** Try it **
Reproduce the tail of the data exactly. It starts at the line containing "M->>A: action 202 (Hostile)" and runs to the last line.

** Exercise data **

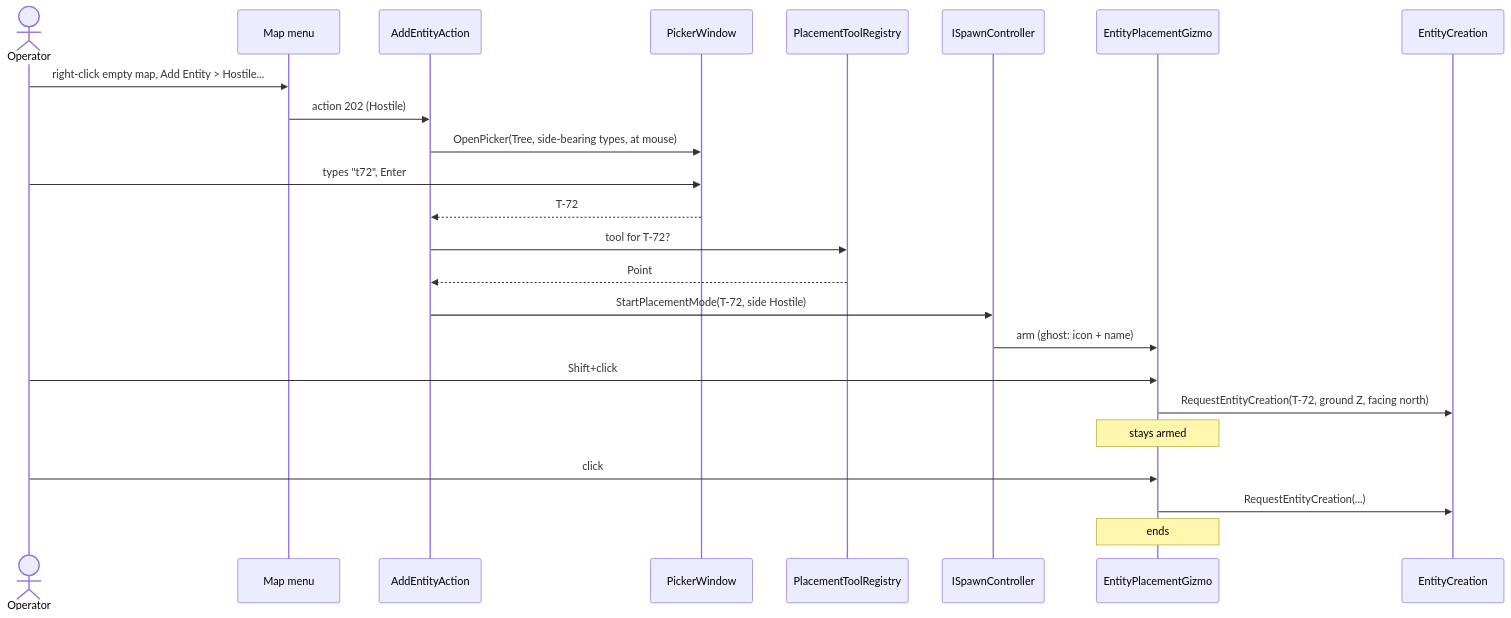
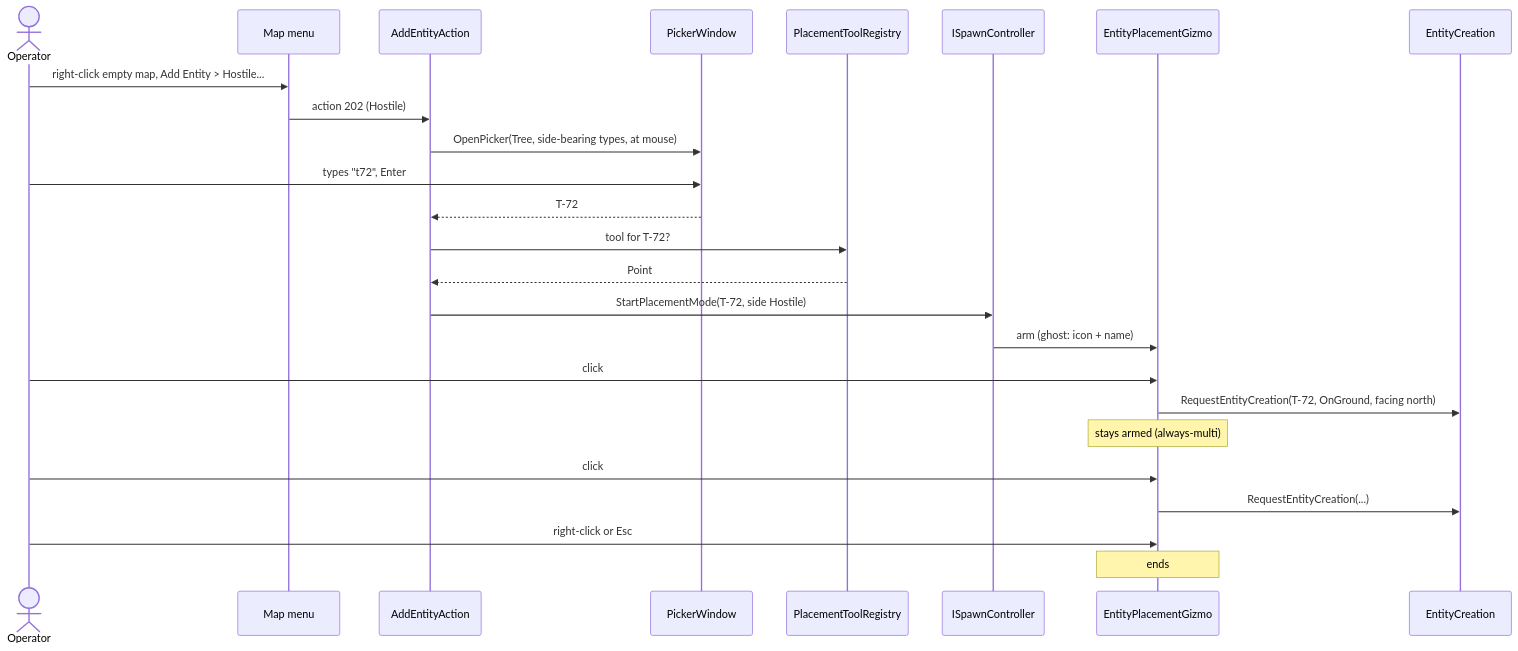
The second of 6 diagrams in docs/DESIGN_Add_Entity_Picker.md (pjanec/HROT), drawn with Mermaid before and after one commit. The commit also changed other lines of this file and 10 other files, not shown here.

````diff
--- a/docs/DESIGN_Add_Entity_Picker.md
+++ b/docs/DESIGN_Add_Entity_Picker.md
@@ -343,26 +343,27 @@
 ```mermaid
 sequenceDiagram
     actor U as Operator
     participant M as Map menu
     participant A as AddEntityAction
     participant P as PickerWindow
     participant R as PlacementToolRegistry
     participant S as ISpawnController
     participant T as EntityPlacementGizmo
     participant C as EntityCreation
     U->>M: right-click empty map, Add Entity > Hostile...
     M->>A: action 202 (Hostile)
     A->>P: OpenPicker(Tree, side-bearing types, at mouse)
     U->>P: types "t72", Enter
     P-->>A: T-72
     A->>R: tool for T-72?
     R-->>A: Point
     A->>S: StartPlacementMode(T-72, side Hostile)
     S->>T: arm (ghost: icon + name)
-    U->>T: Shift+click
-    T->>C: RequestEntityCreation(T-72, ground Z, facing north)
-    Note over T: stays armed
+    U->>T: click
+    T->>C: RequestEntityCreation(T-72, OnGround, facing north)
+    Note over T: stays armed (always-multi)
     U->>T: click
     T->>C: RequestEntityCreation(...)
+    U->>T: right-click or Esc
     Note over T: ends
 ```
````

** Task output **
     M->>A: action 202 (Hostile)
     A->>P: OpenPicker(Tree, side-bearing types, at mouse)
     U->>P: types "t72", Enter
     P-->>A: T-72
     A->>R: tool for T-72?
     R-->>A: Point
     A->>S: StartPlacementMode(T-72, side Hostile)
     S->>T: arm (ghost: icon + name)
-    U->>T: Shift+click
-    T->>C: RequestEntityCreation(T-72, ground Z, facing north)
-    Note over T: stays armed
+    U->>T: click
+    T->>C: RequestEntityCreation(T-72, OnGround, facing north)
+    Note over T: stays armed (always-multi)
     U->>T: click
     T->>C: RequestEntityCreation(...)
+    U->>T: right-click or Esc
     Note over T: ends
 ```
````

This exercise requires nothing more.